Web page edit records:
[Start of Attachment]

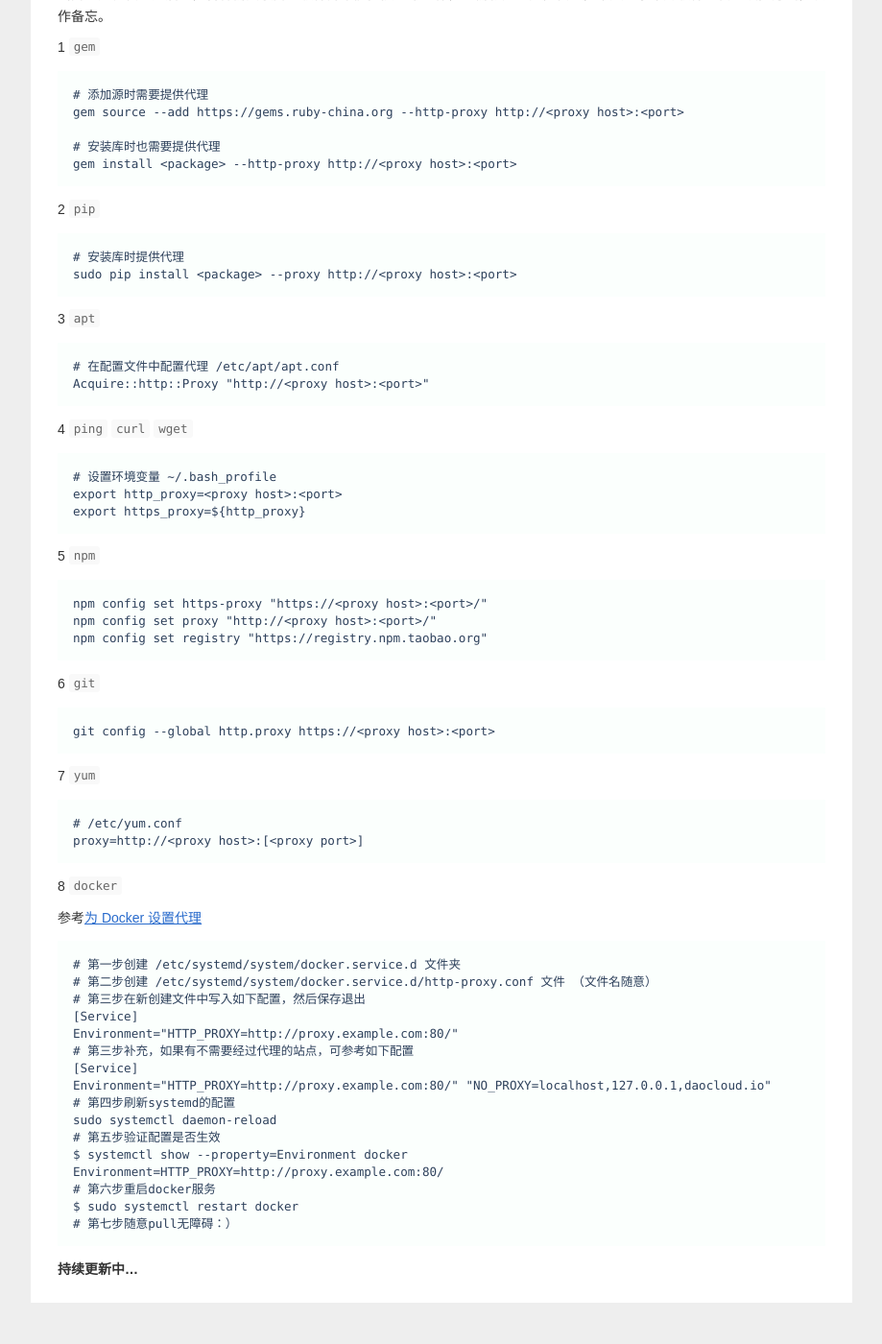
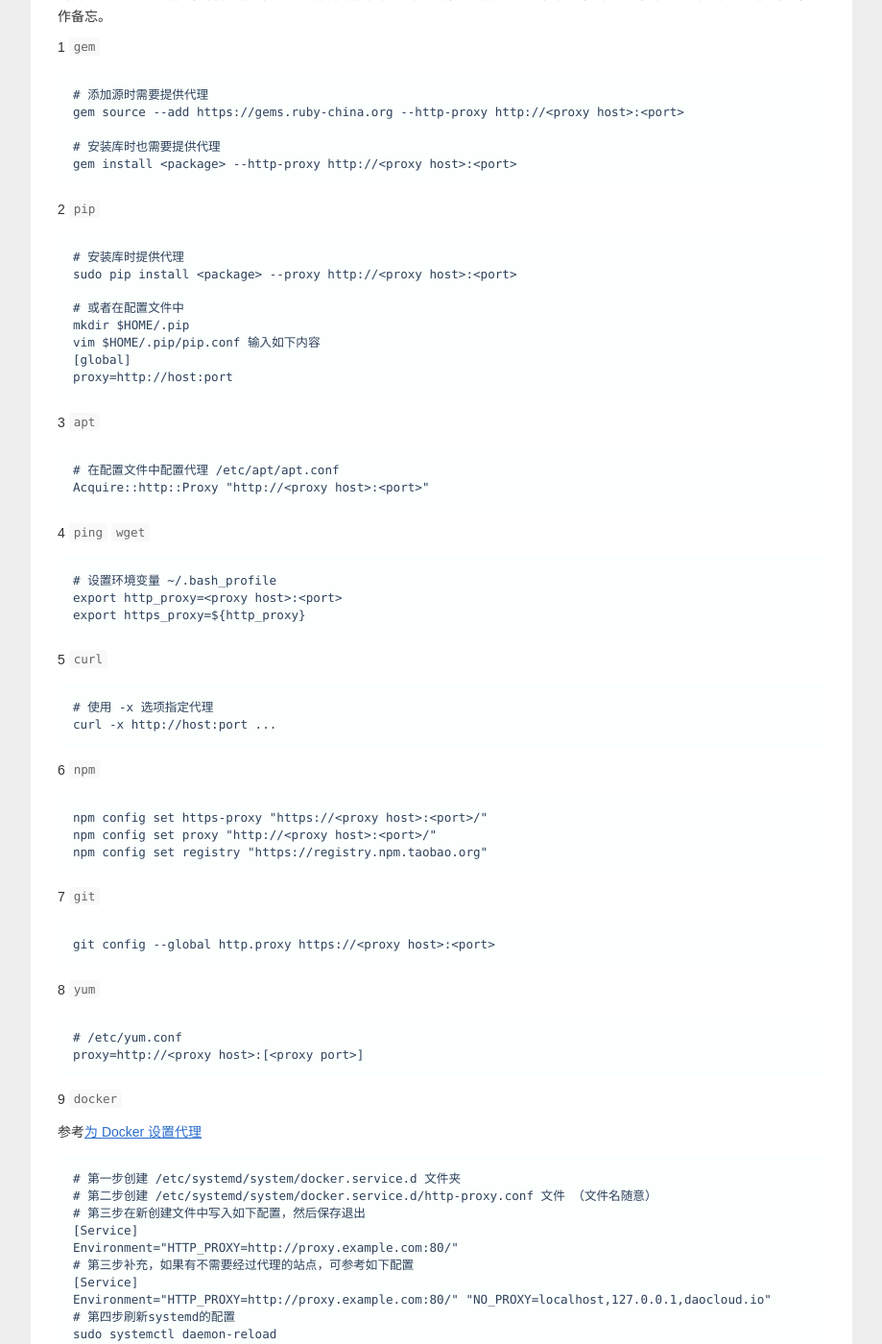
Before and after one commit to ldjhust/ldjhust.github.io, a Jekyll site: the page built from _posts/2017-07-12-set-network-proxy.markdown, in a window 1280 px wide and 1400 px high, scrolled down 456 px. Shown: the whole window at 96% size, without its empty margins (180-1099 px from the left). Built offline with Jekyll 4.4.1, drawn with Linux system fonts in a browser that asks for light colours; nearby versions of some CDN libraries; comment, search, counter and statistics services are not loaded; before the commit the page ends 1813 px from its top, so only the background shows below that.

Commit message:
Update 2017-07-12-set-network-proxy.markdown

````diff
--- a/_posts/2017-07-12-set-network-proxy.markdown
+++ b/_posts/2017-07-12-set-network-proxy.markdown
@@ -23,6 +23,12 @@ gem install <package> --http-proxy http://<proxy host>:<port>
 ```
 # 安装库时提供代理
 sudo pip install <package> --proxy http://<proxy host>:<port>
+
+# 或者在配置文件中
+mkdir $HOME/.pip
+vim $HOME/.pip/pip.conf 输入如下内容
+[global]
+proxy=http://host:port
 ```
 
 3 `apt`
@@ -31,32 +37,38 @@ sudo pip install <package> --proxy http://<proxy host>:<port>
 Acquire::http::Proxy "http://<proxy host>:<port>"
 ```
 
-4 `ping` `curl` `wget`
+4 `ping`  `wget`
 ```
 # 设置环境变量 ~/.bash_profile
 export http_proxy=<proxy host>:<port>
 export https_proxy=${http_proxy}
 ```
 
-5 `npm`
+5 `curl`
+```
+# 使用 -x 选项指定代理
+curl -x http://host:port ...
+```
+
+6 `npm`
 ```
 npm config set https-proxy "https://<proxy host>:<port>/"
 npm config set proxy "http://<proxy host>:<port>/"
 npm config set registry "https://registry.npm.taobao.org"
 ```
 
-6 `git`
+7 `git`
 ```
 git config --global http.proxy https://<proxy host>:<port>
 ```
 
-7 `yum`
+8 `yum`
 ```
 # /etc/yum.conf
 proxy=http://<proxy host>:[<proxy port>]
 ```
 
-8 `docker`
+9 `docker`
 
 参考[为 Docker 设置代理](http://www.jianshu.com/p/26d0ebd86673)
 ```
````
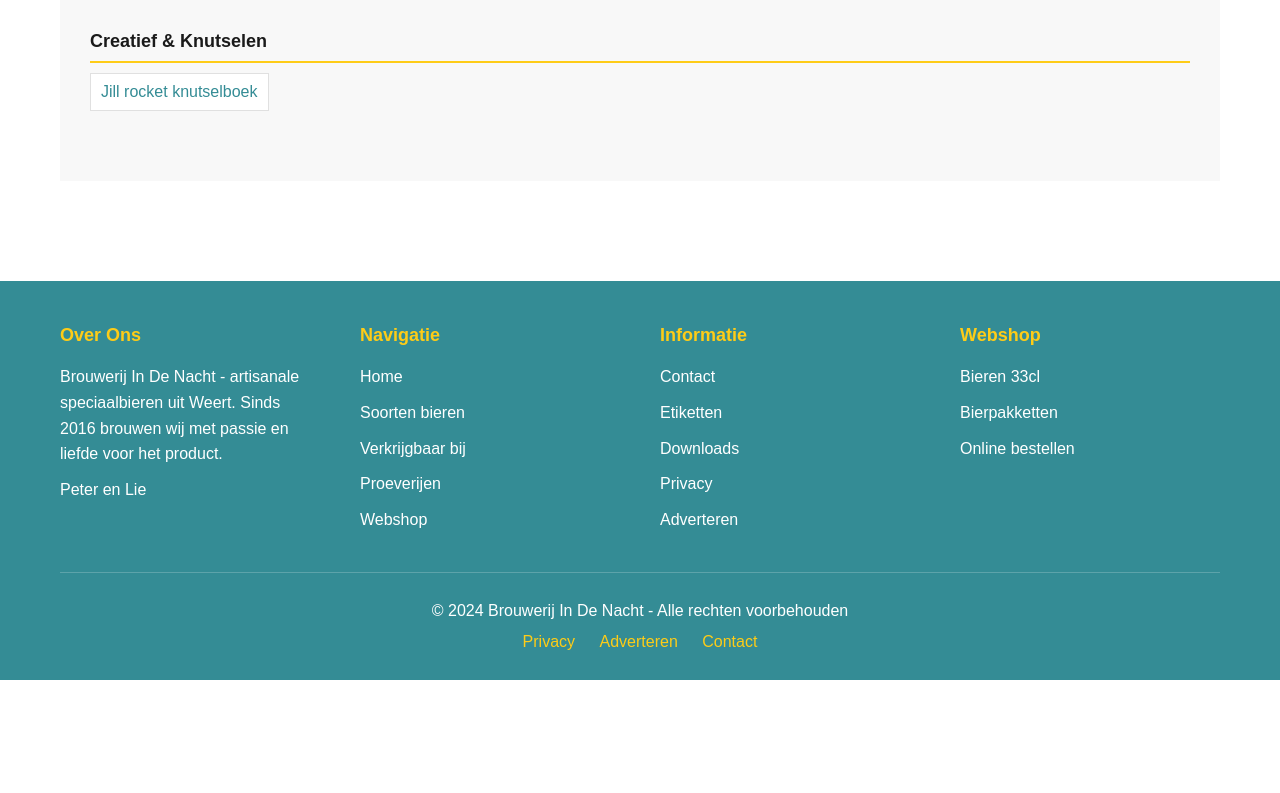
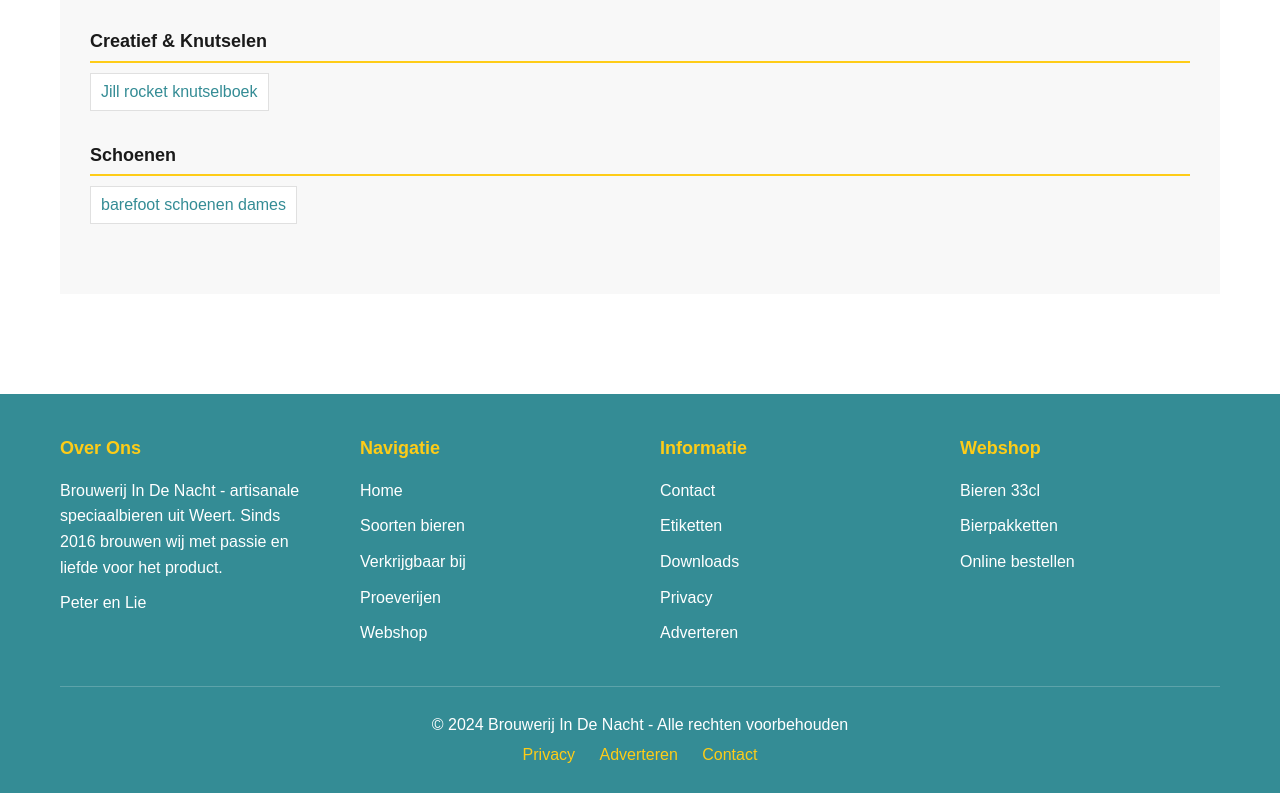
Before and after one commit to Albinht/brouwerijindenacht.nl, a website: page index.html in a window 1280 px wide. Shown: the part 3151-3944 px from the top of the page. Before the commit the page ends 3831 px from the top, so only its background shows below. Drawn offline with Linux system fonts and the light colour scheme.

Commit message:
Add barefoot schoenen partner link to homepage
Co-authored-by: factory-droid[bot] <138933559+factory-droid[bot]@users.noreply.github.com>

```diff
--- a/index.html
+++ b/index.html
@@ -141,6 +141,13 @@
                         <a href="https://jillrocket.nl">Jill rocket knutselboek</a>
                     </div>
                 </div>
+
+                <div class="partner-category">
+                    <h3>Schoenen</h3>
+                    <div class="partner-links">
+                        <a href="https://barefootschoenen.nl/collections/dames" rel="dofollow">barefoot schoenen dames</a>
+                    </div>
+                </div>
             </div>
         </div>
     </main>
```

[End of Attachment]

Try it: A faithful copy of every record is needed here. Leave the images out of it.

Result below:
Before and after one commit to ldjhust/ldjhust.github.io, a Jekyll site: the page built from _posts/2017-07-12-set-network-proxy.markdown, in a window 1280 px wide and 1400 px high, scrolled down 456 px. Shown: the whole window at 96% size, without its empty margins (180-1099 px from the left). Built offline with Jekyll 4.4.1, drawn with Linux system fonts in a browser that asks for light colours; nearby versions of some CDN libraries; comment, search, counter and statistics services are not loaded; before the commit the page ends 1813 px from its top, so only the background shows below that.

Commit message:
Update 2017-07-12-set-network-proxy.markdown

````diff
--- a/_posts/2017-07-12-set-network-proxy.markdown
+++ b/_posts/2017-07-12-set-network-proxy.markdown
@@ -23,6 +23,12 @@ gem install <package> --http-proxy http://<proxy host>:<port>
 ```
 # 安装库时提供代理
 sudo pip install <package> --proxy http://<proxy host>:<port>
+
+# 或者在配置文件中
+mkdir $HOME/.pip
+vim $HOME/.pip/pip.conf 输入如下内容
+[global]
+proxy=http://host:port
 ```
 
 3 `apt`
@@ -31,32 +37,38 @@ sudo pip install <package> --proxy http://<proxy host>:<port>
 Acquire::http::Proxy "http://<proxy host>:<port>"
 ```
 
-4 `ping` `curl` `wget`
+4 `ping`  `wget`
 ```
 # 设置环境变量 ~/.bash_profile
 export http_proxy=<proxy host>:<port>
 export https_proxy=${http_proxy}
 ```
 
-5 `npm`
+5 `curl`
+```
+# 使用 -x 选项指定代理
+curl -x http://host:port ...
+```
+
+6 `npm`
 ```
 npm config set https-proxy "https://<proxy host>:<port>/"
 npm config set proxy "http://<proxy host>:<port>/"
 npm config set registry "https://registry.npm.taobao.org"
 ```
 
-6 `git`
+7 `git`
 ```
 git config --global http.proxy https://<proxy host>:<port>
 ```
 
-7 `yum`
+8 `yum`
 ```
 # /etc/yum.conf
 proxy=http://<proxy host>:[<proxy port>]
 ```
 
-8 `docker`
+9 `docker`
 
 参考[为 Docker 设置代理](http://www.jianshu.com/p/26d0ebd86673)
 ```
````
Before and after one commit to Albinht/brouwerijindenacht.nl, a website: page index.html in a window 1280 px wide. Shown: the part 3151-3944 px from the top of the page. Before the commit the page ends 3831 px from the top, so only its background shows below. Drawn offline with Linux system fonts and the light colour scheme.

Commit message:
Add barefoot schoenen partner link to homepage
Co-authored-by: factory-droid[bot] <138933559+factory-droid[bot]@users.noreply.github.com>

```diff
--- a/index.html
+++ b/index.html
@@ -141,6 +141,13 @@
                         <a href="https://jillrocket.nl">Jill rocket knutselboek</a>
                     </div>
                 </div>
+
+                <div class="partner-category">
+                    <h3>Schoenen</h3>
+                    <div class="partner-links">
+                        <a href="https://barefootschoenen.nl/collections/dames" rel="dofollow">barefoot schoenen dames</a>
+                    </div>
+                </div>
             </div>
         </div>
     </main>
```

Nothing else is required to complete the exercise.